Web interface edit records

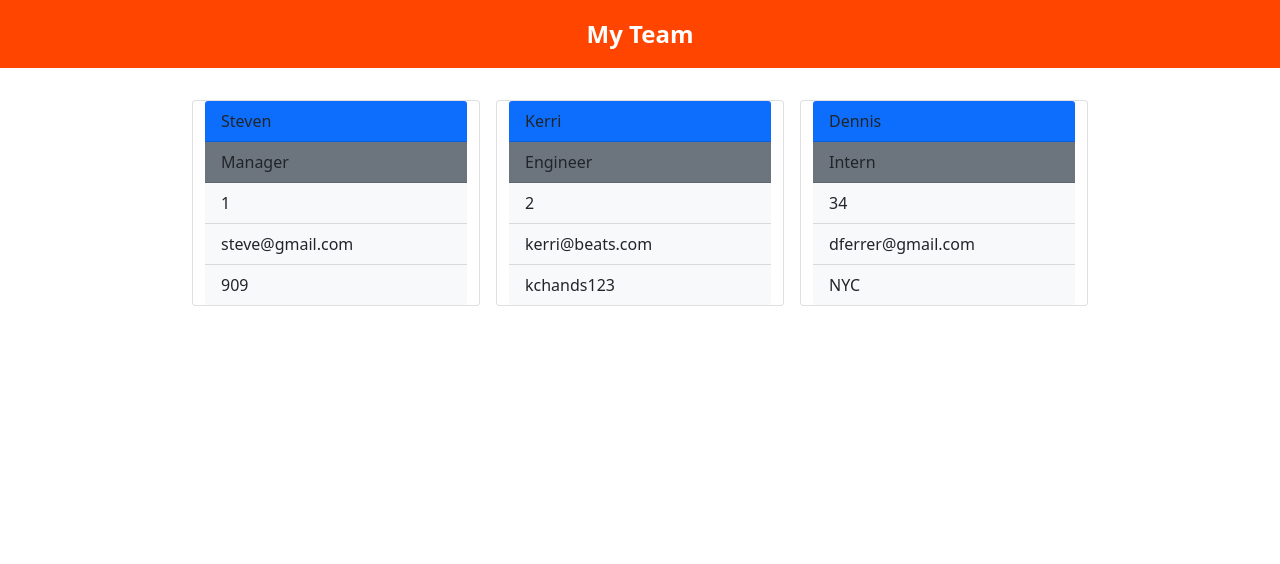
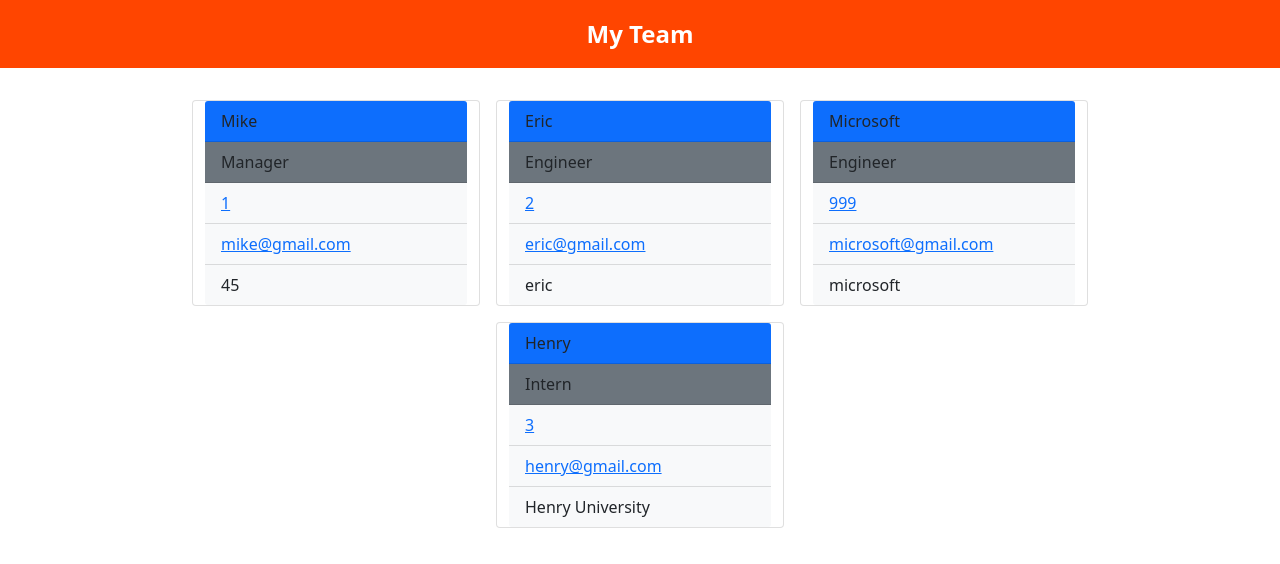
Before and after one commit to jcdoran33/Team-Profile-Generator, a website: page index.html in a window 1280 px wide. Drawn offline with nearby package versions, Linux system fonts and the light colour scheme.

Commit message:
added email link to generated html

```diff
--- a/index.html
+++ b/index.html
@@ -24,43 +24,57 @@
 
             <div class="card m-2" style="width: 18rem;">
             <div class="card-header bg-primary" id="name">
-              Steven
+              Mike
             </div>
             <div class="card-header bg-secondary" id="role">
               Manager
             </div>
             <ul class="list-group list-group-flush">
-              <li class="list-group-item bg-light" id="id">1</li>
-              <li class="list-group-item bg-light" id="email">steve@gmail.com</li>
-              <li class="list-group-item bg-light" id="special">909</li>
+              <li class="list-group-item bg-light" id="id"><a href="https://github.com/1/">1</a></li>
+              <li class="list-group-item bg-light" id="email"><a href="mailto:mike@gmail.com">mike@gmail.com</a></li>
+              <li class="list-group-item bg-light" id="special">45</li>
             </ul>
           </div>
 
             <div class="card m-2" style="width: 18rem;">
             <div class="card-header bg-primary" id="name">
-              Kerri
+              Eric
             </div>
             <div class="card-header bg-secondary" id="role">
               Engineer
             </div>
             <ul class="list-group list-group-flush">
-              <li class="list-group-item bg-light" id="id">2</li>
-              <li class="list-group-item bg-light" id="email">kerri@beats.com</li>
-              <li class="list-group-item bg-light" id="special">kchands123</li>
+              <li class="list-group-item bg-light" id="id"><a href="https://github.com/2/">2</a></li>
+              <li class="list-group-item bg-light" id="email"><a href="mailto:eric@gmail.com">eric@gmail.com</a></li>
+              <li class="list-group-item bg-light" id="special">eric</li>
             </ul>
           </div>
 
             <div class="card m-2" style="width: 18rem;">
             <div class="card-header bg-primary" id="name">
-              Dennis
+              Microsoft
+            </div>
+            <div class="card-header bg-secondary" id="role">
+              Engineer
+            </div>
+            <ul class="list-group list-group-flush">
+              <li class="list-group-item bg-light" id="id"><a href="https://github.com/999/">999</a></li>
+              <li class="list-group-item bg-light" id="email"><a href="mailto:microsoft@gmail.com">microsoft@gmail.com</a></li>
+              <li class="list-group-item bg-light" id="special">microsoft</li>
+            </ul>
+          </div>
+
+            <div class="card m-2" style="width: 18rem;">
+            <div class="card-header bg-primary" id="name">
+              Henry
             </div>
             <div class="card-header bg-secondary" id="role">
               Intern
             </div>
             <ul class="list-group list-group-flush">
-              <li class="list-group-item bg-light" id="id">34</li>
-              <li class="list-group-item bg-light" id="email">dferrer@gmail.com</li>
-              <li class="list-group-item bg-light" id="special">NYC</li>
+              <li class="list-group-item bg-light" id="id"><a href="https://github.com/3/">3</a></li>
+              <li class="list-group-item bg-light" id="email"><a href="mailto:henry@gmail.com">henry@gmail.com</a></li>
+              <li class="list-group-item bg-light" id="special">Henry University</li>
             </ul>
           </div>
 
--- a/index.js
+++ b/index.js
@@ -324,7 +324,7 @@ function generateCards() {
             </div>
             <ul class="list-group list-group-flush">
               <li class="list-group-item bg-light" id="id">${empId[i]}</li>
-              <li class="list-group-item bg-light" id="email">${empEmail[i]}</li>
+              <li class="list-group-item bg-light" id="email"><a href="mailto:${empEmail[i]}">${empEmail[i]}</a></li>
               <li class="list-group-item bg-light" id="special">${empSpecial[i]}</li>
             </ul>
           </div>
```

--

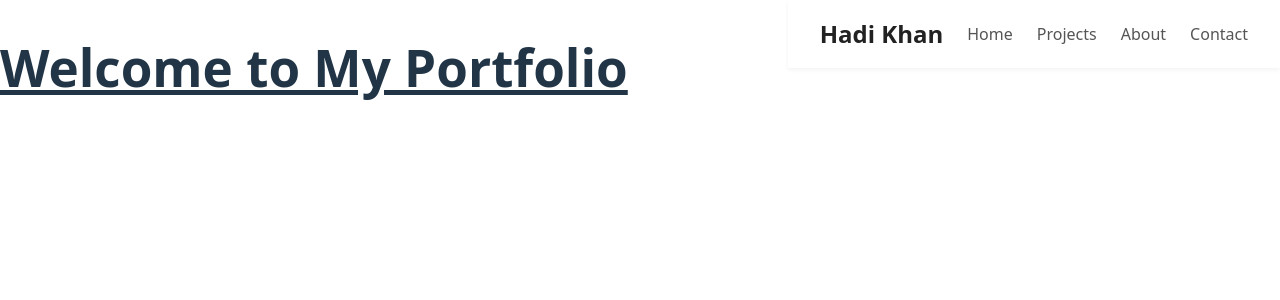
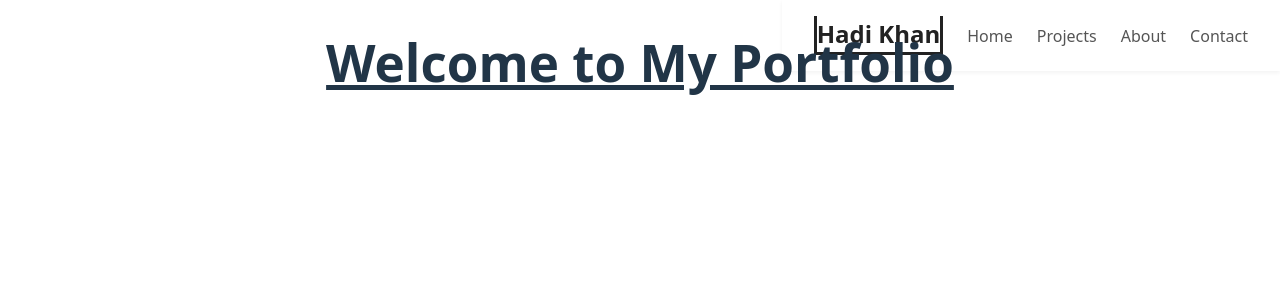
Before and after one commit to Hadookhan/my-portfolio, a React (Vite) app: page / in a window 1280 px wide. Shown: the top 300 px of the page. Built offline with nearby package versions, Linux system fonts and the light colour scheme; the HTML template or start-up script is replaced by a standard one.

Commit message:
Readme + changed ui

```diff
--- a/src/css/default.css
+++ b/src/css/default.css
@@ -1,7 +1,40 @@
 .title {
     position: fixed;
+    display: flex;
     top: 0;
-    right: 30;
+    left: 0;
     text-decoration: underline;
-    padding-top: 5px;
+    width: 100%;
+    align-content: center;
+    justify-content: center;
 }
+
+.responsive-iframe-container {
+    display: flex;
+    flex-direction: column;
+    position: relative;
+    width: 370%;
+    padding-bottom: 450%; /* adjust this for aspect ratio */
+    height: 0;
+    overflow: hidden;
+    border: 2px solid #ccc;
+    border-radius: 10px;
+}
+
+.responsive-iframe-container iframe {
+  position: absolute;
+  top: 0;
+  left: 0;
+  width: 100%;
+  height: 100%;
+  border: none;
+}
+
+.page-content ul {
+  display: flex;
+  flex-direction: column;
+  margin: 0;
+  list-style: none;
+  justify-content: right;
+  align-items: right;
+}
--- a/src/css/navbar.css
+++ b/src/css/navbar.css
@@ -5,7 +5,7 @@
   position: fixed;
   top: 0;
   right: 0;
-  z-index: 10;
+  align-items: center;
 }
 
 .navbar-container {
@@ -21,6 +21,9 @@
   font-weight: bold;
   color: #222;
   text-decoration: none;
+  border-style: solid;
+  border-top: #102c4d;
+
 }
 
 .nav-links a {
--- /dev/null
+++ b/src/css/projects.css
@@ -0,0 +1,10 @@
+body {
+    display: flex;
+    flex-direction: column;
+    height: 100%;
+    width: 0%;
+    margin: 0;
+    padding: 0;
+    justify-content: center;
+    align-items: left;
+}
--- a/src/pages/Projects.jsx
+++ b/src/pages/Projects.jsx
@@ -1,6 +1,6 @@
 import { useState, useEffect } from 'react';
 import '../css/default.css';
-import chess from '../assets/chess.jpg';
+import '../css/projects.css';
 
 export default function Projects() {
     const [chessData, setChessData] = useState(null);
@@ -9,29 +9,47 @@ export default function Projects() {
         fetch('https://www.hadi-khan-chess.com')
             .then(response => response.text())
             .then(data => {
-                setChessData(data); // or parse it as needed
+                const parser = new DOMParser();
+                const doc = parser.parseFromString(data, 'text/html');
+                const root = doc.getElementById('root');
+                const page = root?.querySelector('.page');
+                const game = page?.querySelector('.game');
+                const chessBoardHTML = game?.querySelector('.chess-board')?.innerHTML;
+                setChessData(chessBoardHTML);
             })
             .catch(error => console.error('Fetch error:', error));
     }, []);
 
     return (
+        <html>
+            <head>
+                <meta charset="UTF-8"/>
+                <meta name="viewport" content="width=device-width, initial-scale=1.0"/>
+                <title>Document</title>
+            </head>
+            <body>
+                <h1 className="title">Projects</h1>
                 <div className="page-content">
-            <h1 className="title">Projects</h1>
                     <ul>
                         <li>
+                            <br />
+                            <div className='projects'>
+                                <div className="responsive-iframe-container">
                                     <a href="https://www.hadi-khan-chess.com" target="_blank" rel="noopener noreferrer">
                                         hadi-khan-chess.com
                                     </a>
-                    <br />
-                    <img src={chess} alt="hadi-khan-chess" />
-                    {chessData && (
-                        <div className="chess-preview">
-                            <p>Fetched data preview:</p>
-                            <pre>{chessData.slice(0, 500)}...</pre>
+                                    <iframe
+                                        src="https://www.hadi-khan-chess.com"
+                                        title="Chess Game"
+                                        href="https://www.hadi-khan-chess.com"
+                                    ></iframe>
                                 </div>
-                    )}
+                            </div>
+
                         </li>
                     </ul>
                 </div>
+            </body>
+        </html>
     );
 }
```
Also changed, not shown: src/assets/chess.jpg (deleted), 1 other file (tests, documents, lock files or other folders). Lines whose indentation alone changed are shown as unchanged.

EXERCISE DETAILS. Return only the number of lines in the entries above that contain the word "center".

RESULT. 4